Information START
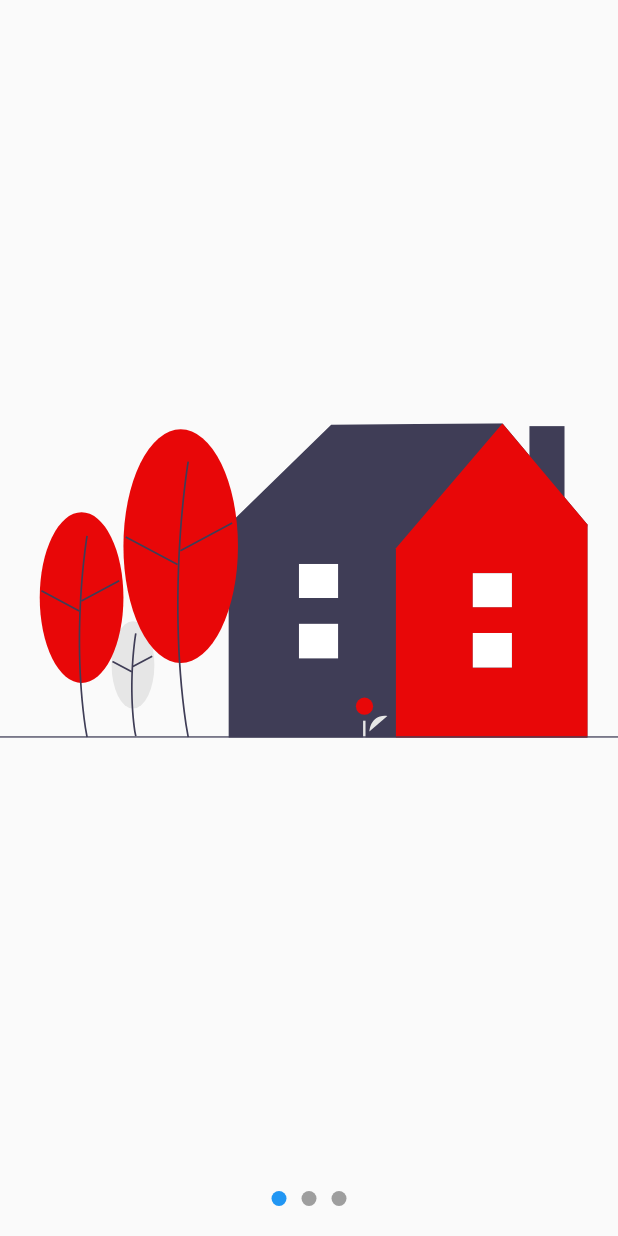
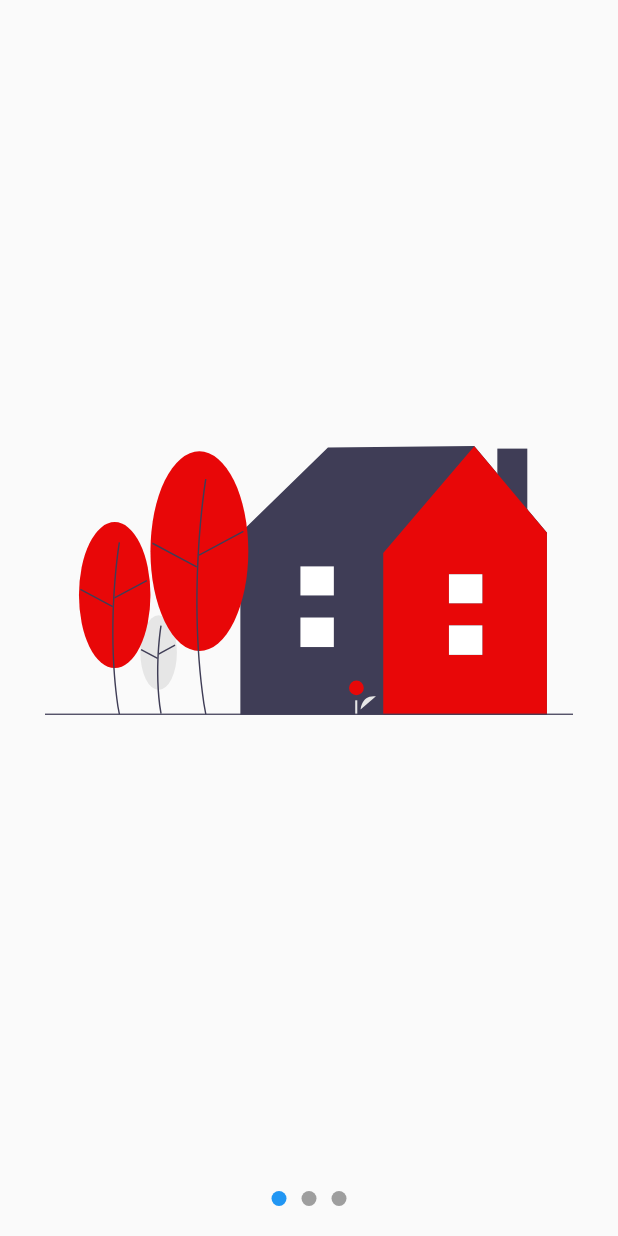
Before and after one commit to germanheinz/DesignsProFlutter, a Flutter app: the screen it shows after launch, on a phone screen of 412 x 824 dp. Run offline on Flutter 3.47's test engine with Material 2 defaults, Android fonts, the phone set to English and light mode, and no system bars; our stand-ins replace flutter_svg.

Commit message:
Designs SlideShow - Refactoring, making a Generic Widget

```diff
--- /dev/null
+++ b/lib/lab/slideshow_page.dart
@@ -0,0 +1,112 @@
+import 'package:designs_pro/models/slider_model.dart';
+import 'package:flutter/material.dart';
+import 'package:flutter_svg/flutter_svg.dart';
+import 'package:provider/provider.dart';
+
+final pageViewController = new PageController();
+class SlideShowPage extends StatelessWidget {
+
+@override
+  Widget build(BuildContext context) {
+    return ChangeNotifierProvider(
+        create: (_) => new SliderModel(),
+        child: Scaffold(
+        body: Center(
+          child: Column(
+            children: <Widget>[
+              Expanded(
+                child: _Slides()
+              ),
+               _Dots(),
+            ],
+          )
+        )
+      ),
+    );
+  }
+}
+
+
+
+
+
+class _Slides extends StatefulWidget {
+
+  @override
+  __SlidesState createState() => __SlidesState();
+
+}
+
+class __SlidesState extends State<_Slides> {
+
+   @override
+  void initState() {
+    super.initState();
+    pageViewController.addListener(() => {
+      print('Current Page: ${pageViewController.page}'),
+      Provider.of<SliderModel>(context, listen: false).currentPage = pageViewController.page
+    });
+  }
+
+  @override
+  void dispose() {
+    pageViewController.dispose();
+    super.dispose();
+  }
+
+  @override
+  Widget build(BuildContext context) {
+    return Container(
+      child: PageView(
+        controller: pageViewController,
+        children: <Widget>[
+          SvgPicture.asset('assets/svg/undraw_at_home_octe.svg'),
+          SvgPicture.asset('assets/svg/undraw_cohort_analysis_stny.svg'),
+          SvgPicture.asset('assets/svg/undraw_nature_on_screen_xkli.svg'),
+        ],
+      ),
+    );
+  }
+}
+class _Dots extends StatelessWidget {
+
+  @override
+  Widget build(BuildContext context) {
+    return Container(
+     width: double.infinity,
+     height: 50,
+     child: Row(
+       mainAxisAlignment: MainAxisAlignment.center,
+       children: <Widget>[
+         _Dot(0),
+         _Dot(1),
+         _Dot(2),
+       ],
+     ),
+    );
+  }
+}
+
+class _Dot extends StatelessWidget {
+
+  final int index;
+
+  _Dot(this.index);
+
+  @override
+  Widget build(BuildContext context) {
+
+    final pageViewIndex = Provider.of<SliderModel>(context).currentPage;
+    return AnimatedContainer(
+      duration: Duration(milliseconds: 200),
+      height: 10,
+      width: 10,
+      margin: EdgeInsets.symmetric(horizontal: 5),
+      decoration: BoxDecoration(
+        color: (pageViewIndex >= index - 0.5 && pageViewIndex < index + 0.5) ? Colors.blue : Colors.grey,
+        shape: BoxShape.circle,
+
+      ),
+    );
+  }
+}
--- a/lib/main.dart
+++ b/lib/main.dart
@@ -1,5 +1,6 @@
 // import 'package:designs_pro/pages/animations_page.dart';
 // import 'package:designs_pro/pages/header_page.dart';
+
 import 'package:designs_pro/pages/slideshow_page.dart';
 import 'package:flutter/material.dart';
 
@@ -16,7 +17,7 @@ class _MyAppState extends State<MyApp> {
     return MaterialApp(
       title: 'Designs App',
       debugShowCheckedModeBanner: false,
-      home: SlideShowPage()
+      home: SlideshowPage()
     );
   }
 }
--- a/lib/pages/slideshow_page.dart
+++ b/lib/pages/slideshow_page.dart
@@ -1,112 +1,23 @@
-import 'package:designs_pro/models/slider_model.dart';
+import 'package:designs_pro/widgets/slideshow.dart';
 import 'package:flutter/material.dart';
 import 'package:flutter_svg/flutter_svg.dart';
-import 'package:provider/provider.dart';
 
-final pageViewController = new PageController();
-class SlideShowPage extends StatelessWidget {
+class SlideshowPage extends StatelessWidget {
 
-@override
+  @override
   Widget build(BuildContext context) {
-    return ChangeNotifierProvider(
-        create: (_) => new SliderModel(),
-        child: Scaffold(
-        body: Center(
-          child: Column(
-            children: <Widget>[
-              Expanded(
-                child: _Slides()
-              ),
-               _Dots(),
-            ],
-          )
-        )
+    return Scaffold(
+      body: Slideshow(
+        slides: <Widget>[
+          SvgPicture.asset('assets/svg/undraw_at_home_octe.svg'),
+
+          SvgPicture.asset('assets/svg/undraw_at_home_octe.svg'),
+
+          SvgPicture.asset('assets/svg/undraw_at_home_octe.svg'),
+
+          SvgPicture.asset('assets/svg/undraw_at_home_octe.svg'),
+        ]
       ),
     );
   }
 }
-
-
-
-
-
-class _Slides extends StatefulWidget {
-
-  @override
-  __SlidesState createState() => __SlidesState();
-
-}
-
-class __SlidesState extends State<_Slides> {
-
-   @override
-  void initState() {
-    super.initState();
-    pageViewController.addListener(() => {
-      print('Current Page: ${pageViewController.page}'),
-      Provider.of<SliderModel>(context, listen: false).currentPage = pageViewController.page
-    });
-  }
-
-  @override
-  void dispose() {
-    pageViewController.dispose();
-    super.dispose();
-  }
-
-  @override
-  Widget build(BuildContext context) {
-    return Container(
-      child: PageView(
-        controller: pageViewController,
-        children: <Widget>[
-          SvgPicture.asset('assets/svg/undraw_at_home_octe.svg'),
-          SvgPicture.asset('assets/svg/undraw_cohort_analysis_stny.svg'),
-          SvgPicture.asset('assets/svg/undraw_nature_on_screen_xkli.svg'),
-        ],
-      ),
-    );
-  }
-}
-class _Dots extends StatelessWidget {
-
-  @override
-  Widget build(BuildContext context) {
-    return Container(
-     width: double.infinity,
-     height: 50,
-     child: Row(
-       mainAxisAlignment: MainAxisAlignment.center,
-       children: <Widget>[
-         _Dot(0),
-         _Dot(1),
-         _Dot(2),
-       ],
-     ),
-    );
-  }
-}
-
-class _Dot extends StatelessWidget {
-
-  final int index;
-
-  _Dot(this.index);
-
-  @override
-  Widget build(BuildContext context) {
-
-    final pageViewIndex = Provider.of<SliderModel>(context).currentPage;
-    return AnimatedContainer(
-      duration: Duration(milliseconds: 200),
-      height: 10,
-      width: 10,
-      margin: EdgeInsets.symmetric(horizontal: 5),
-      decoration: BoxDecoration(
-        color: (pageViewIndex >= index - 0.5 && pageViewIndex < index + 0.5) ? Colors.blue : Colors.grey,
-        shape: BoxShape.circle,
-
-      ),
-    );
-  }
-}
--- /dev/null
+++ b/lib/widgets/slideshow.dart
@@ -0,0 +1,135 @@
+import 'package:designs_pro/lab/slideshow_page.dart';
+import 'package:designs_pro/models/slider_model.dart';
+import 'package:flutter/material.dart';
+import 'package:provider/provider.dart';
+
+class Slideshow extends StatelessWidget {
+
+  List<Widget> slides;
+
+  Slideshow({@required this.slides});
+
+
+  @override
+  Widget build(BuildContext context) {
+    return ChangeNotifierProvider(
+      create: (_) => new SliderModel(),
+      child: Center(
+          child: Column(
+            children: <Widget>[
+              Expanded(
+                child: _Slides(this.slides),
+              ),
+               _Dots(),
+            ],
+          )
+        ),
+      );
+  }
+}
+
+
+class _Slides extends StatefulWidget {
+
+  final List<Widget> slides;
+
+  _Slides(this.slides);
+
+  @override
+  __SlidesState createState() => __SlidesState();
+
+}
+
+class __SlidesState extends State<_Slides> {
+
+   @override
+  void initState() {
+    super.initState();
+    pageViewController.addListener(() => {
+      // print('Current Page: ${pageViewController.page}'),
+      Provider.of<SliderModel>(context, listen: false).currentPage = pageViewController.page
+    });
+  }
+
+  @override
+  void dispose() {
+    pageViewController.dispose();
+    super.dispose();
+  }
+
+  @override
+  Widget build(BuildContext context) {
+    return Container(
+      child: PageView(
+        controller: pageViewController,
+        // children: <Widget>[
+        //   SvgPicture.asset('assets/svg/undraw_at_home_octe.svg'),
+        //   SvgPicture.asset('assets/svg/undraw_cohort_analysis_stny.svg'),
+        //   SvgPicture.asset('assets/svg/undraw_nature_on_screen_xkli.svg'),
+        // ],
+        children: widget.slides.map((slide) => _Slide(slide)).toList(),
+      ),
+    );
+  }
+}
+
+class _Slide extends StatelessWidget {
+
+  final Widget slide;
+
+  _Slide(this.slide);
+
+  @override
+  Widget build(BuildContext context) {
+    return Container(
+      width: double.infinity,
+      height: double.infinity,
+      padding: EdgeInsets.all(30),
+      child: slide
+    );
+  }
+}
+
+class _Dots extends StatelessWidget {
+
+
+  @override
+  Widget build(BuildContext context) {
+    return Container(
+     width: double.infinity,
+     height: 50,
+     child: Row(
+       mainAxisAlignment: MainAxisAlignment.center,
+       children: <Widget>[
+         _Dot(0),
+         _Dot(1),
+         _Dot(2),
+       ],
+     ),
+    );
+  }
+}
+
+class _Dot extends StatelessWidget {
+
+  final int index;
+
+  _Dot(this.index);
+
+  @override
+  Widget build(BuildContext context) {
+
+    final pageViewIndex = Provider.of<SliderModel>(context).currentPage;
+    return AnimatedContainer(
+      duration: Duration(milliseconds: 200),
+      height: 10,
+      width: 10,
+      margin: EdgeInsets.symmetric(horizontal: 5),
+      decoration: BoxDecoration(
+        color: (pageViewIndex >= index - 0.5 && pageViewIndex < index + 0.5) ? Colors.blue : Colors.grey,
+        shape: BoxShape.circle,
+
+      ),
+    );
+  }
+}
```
Information END
**Task**.
Look over the entries for "false", then copy every line that includes that string.

**Finished task**.
+      Provider.of<SliderModel>(context, listen: false).currentPage = pageViewController.page
       debugShowCheckedModeBanner: false,
-      Provider.of<SliderModel>(context, listen: false).currentPage = pageViewController.page
+      Provider.of<SliderModel>(context, listen: false).currentPage = pageViewController.page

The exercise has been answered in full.